Psychotherapy is a relationship between two people, the purpose being the greater understanding, awareness and resolution of emotional and interpersonal problems of the patient. In psychotherapy there exists a mutuality that is unique among professional relationships. The patient is the historian of his life, and the clinician is the expert on human development, psychopathology and interpersonal relationships. Together they form an alliance that makes understanding and treatment possible.
The patient is encouraged to speak freely and uncensored. Social conventions are left outside the door. The therapist listens in ways that ‘hear’ deeper meanings and fragments of emotions long since buried. The therapist listens in a supportive and nonjudgmental way which creates an atmosphere of trust for the patient to take those risks to face the loss, disappointment and pain–to resolve and detoxify what is possible, and learn to live with the rest.
Psychotherapy is a time-consuming process requiring commitment, patience and diligence. It is not surgery where we can cut out one’s problems. Rather, through our communication, there is a gradual unfolding of the self, an opening up and resolving of those emotions and experiences long repressed.
The intensity of therapy is a critical factor. The standard frequency is once a week but I have found that insufficient for the resolution of long standing psychological issues. As with any endeavor the more time you commit, the greater the results. I prefer working with patients twice weekly and ideally three times a week.
Through the ongoing verbal exchange, therapist and patient together weave a tapestry of understanding that enables the patient to develop a realistic appraisal of self, an understanding of their place within the family of origin and within the grand scheme of life–giving up the delusions and illusions that numb our capacities, make us passive and compliant, and dull our senses of curiosity and wonder.
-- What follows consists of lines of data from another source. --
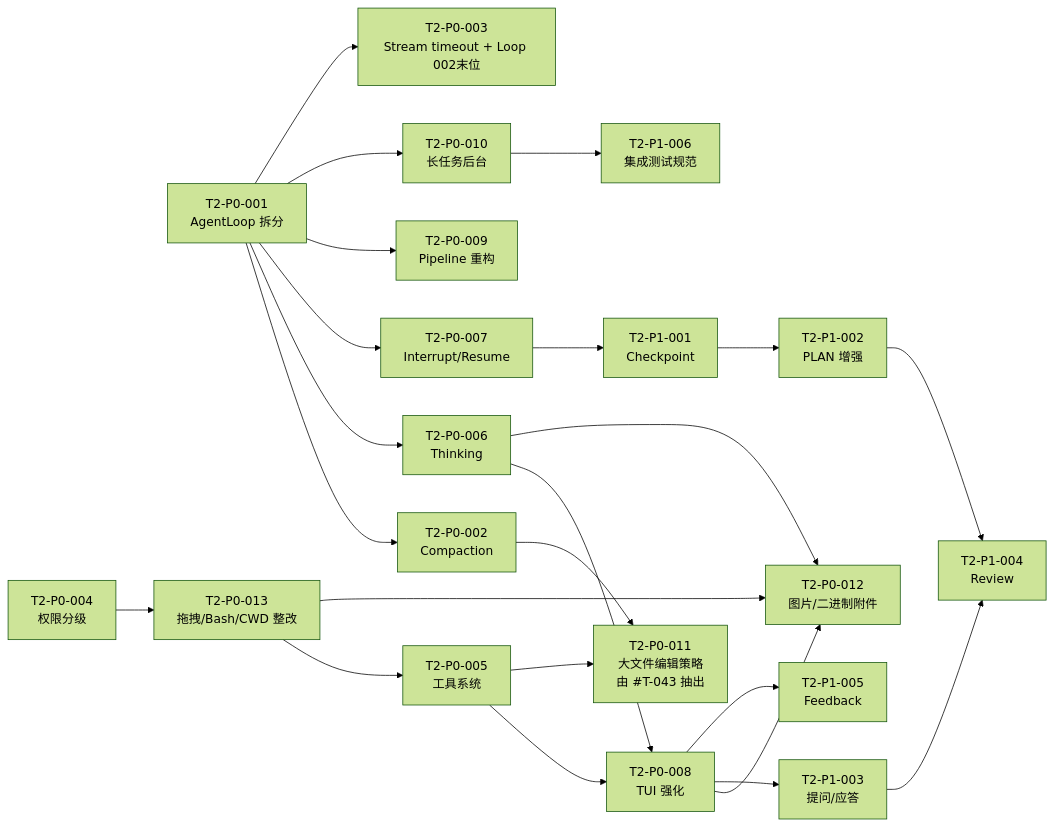
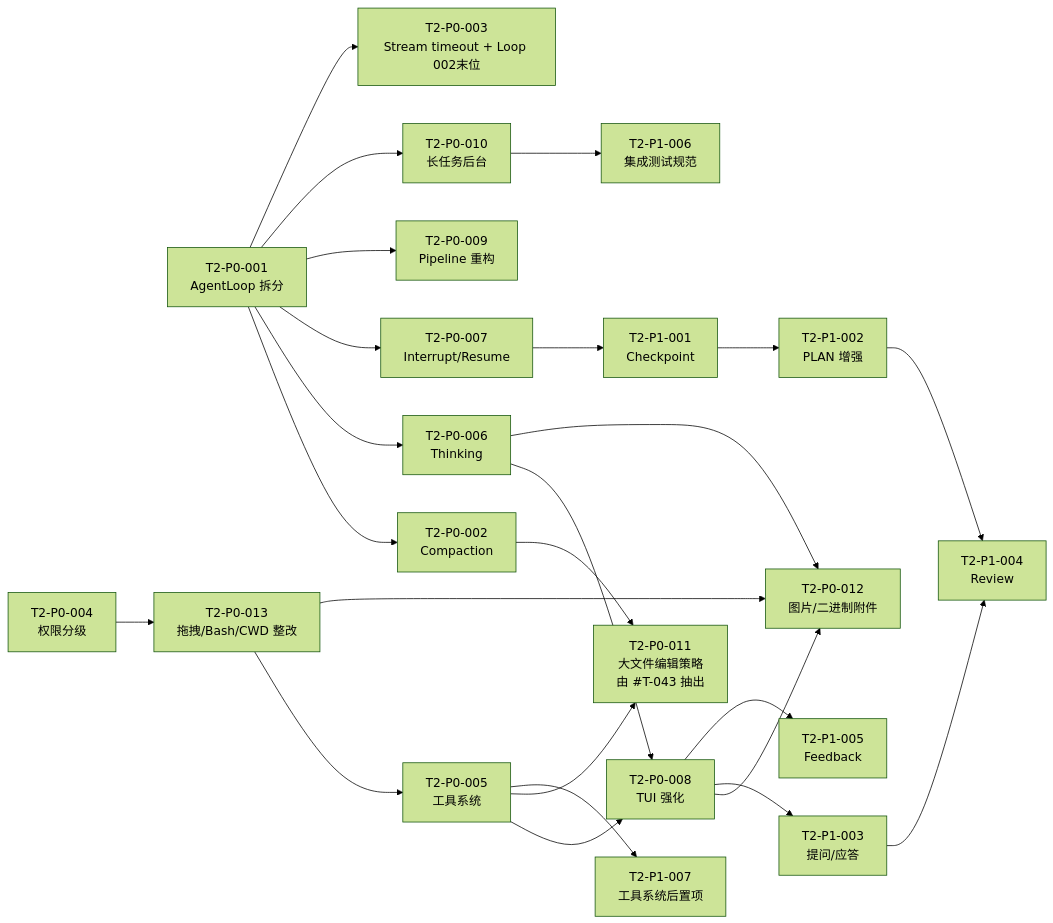
Before and after one commit to teisun/tomcat-agent: the diagram in pi-rust-wasm/agents/TASK_BOARD_002.md, drawn with Mermaid (forest theme). The commit also changed other lines of this file and 26 other files, not shown here.

````diff
--- a/pi-rust-wasm/agents/TASK_BOARD_002.md
+++ b/pi-rust-wasm/agents/TASK_BOARD_002.md
@@ -830,25 +863,26 @@
 ```mermaid
 flowchart LR
     P001[T2-P0-001<br/>AgentLoop 拆分] --> P002[T2-P0-002<br/>Compaction]
     P001 --> P006[T2-P0-006<br/>Thinking]
     P001 --> P007[T2-P0-007<br/>Interrupt/Resume]
     P001 --> P009[T2-P0-009<br/>Pipeline 重构]
     P001 --> P010[T2-P0-010<br/>长任务后台]
     P001 --> P003[T2-P0-003<br/>Stream timeout + Loop 002末位]
     P004[T2-P0-004<br/>权限分级] --> P013[T2-P0-013<br/>拖拽/Bash/CWD 整改]
     P013 --> P005[T2-P0-005<br/>工具系统]
     P013 --> P012[T2-P0-012<br/>图片/二进制附件]
     P005 --> P008[T2-P0-008<br/>TUI 强化]
     P006 --> P008
     P002 --> P011[T2-P0-011<br/>大文件编辑策略<br/>由 #T-043 抽出]
     P005 --> P011
     P006 --> P012
     P008 --> P012
     P007 --> P101[T2-P1-001<br/>Checkpoint]
     P101 --> P102[T2-P1-002<br/>PLAN 增强]
     P008 --> P103[T2-P1-003<br/>提问/应答]
     P102 --> P104[T2-P1-004<br/>Review]
     P103 --> P104
     P008 --> P105[T2-P1-005<br/>Feedback]
     P010 --> P106[T2-P1-006<br/>集成测试规范]
+    P005 --> P107[T2-P1-007<br/>工具系统后置项]
 ```
````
To begin the journey of psychotherapy takes great courage and a willingness to face the pain and the truths of one’s life—truly a courageous undertaking.